The risk of suffering a car accident in Tacoma is ever-present. However, most people do not allow this to deter them from driving on the area’s roads and highways due to the assumption that other drivers are as responsible with their vehicles as they are. 

Yet responsibility for the operation of a vehicle does not apply only when one drives it; it also encompasses cases where an owner loans it to another. When one does not take that responsibility seriously, they may open themselves up to liability claims. 

Defining “negligent entrustment”  

The legal principle of negligent entrustment assigns liability to any person who entrusts another with a potentially dangerous instrument or chattel when evidence exists that the entrusted person may be incapable of using it safely. This adds an additional layer of accountability to vehicle owners to be more cognizant not just of who they allow to use their vehicles, but also their duty to help ensure the safety of other motorists. 

Indeed, legal officials assume the law implies the theory of negligent entrustment. Local state court rulings confirm as much in statements such as the following: “We consider it not only common sense, but common law and justice, that one cannot let or loan to another, knowing that other to be reckless and incompetent, and in such a condition that he would be reckless and incompetent, an instrumentality which may be a very dangerous one in charge of such a person.”

Exceptions to negligent entrustment 

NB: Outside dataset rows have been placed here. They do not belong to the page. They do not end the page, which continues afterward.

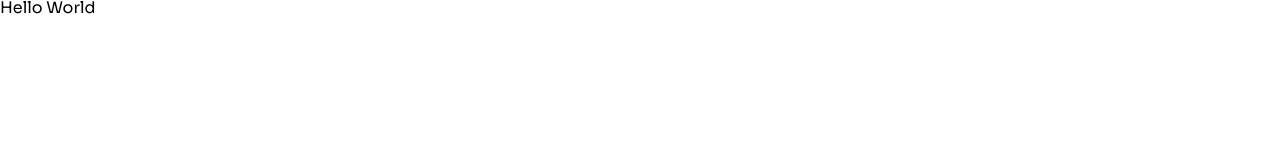
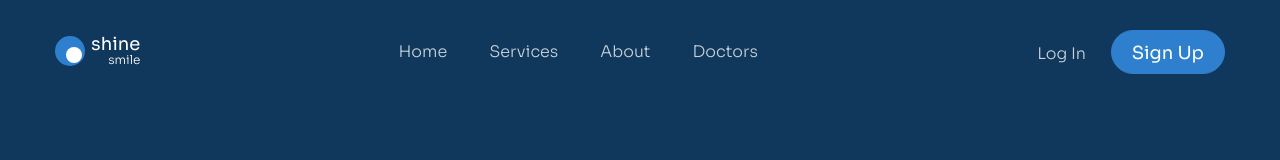
Before and after one commit to anhkietlt25/Project-4.F, a plain HTML site: page index.html in a window 1280 px wide. Drawn offline with Linux system fonts and the light colour scheme.

Commit message:
làm phần header và nav

```diff
--- a/assets/css/style.css
+++ b/assets/css/style.css
@@ -1,5 +1,11 @@
+/* Có đặt tên class chuẩn BEM trong project này */
 * {
     box-sizing: border-box;
+}
+
+:root {
+    --header-bg: #10375C;
+    --btn-height: 60px;
 }
 
 html {
@@ -10,3 +16,133 @@ body {
     font-size: 1.6rem;
     font-family: "Sora", sans-serif;
 }
+
+/* Common */
+a {
+    text-decoration: none;
+}
+
+.container {
+    width: 1170px;
+    max-width: calc(100% - 48px);
+    margin-left: auto;
+    margin-right: auto;
+}
+
+.btn {
+    --height: 60px;
+
+    display: inline-block;
+    min-width: 205px;
+    height: var(--height);
+    padding: 0 20px;
+    line-height: var(--height);
+    font-size: 1.8rem;
+    font-weight: 400;
+    border: 1px solid #2E80CE;
+    color: #fff;
+    border-radius: 30px;
+    background: #2E80CE;
+    text-align: center;
+    cursor: pointer;
+}
+
+.btn:hover {
+    opacity: 0.9;
+    transition: all .3s ease-in-out;
+}
+
+/* Header */
+.header-action-top {
+    display: flex;
+    align-items: center;
+    justify-content: space-between;
+}
+
+.header {
+    min-height: 100vh;
+    background: var(--header-bg);
+    padding-top: 30px;
+}
+
+.logo {
+    position: relative;
+    display: inline-flex;
+    font-size: 1rem;
+}
+
+.logo__circle::before,
+.logo__circle::after {
+    content: "";
+    display: inline-block;
+    border-radius: 50%;
+}
+
+.logo__circle::before {
+    width: 3em;
+    height: 3em;
+    background: #2E80CE;
+}
+
+.logo__circle::after {
+    position: absolute;
+    top: 1.1em;
+    left: 1.1em;
+    width: 1.6em;
+    height: 1.6em;
+    background: #fff;
+}
+
+.logo__text {
+    margin-left: 0.6em;
+    color: #fff;
+    text-align: right;
+    line-height: 1.6em;
+}
+
+.logo__brand {
+    display: block;
+    font-size: 1.8em;
+    font-weight: 400;
+}
+
+.logo__brand--small {
+    font-size: 1.2em;
+    font-weight: 300;
+}
+
+.navbar__list {
+    display: flex;
+}
+
+.action__login,
+.navbar__link {
+    padding: 4px 21px;
+    font-size: 1.6rem;
+    font-weight: 300;
+    color: #C9D2DA;
+}
+.navbar__link:hover,
+.navbar__link--active {
+    position: relative;
+    transition: all .2s ease-in-out;
+    text-shadow: 1px 0 0 currentColor;
+}
+
+.navbar__link--active::before {
+    position: absolute;
+    content: "";
+    top: 28%;
+    left: 8px;
+    display: inline-block;
+    width: 6px;
+    height: 6px;
+    border-radius: 50%;
+    background: #fff;
+}
+
+.action__signup {
+    min-width: 104px;
+    --height: 44px;
+    border-radius: 22px;
+}
--- /dev/null
+++ b/assets/js/main.js
@@ -0,0 +1,13 @@
+const listNav = document.querySelectorAll('.navbar__list .navbar__item');
+// console.log(listNav);
+
+listNav.forEach((item) => {
+    item.addEventListener('click', (e) => {
+        e.preventDefault();
+        listNav.forEach((removeItem) => {
+            removeItem.classList.remove('navbar__link--active');
+        });
+        // console.log(item);
+        item.classList.toggle('navbar__link--active');
+    });
+});
--- a/index.html
+++ b/index.html
@@ -35,6 +35,47 @@
     <meta name="theme-color" content="#ffffff">
 </head>
 <body>
-    <h1>Hello World</h1>
+    <header class="header">
+        <div class="container">
+            <div class="header-action-top">
+                <!-- Logo -->
+                <a href="/">
+                    <div class="logo">
+                        <span class="logo__circle"></span>
+                        <span class="logo__text">
+                            <span class="logo__brand">shine</span>
+                            <span class="logo__brand logo__brand--small">smile</span>
+                        </span>
+                    </div>
+                </a>
+
+                <!-- Navbar -->
+                 <nav class="navbar">
+                    <ul class="navbar__list">
+                        <li class="navbar__item">
+                            <a href="#!" class="navbar__link">Home</a>
+                        </li>
+                        <li class="navbar__item">
+                            <a href="#!" class="navbar__link">Services</a>
+                        </li>
+                        <li class="navbar__item">
+                            <a href="#!" class="navbar__link">About</a>
+                        </li>
+                        <li class="navbar__item">
+                            <a href="#!" class="navbar__link">Doctors</a>
+                        </li>
+                    </ul>
+                 </nav>
+
+                 <!-- Action -->
+                  <div class="action">
+                        <a href="#!" class="action__login">Log In</a>
+                        <a href="#!" class="btn action__signup">Sign Up</a>
+                  </div>
+            </div>
+        </div>
+    </header>
+
+    <script src="./assets/js/main.js"></script>
 </body>
 </html>
```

This statement highlights one of the major exceptions to liability under negligent entrustment: knowledge. A vehicle owner must know (or least evidence must show that they should have known) that the person they entrusted their vehicle with had a poor driving history. A driver also needs the permission of the vehicle owner to use the car for negligent entrustment to apply.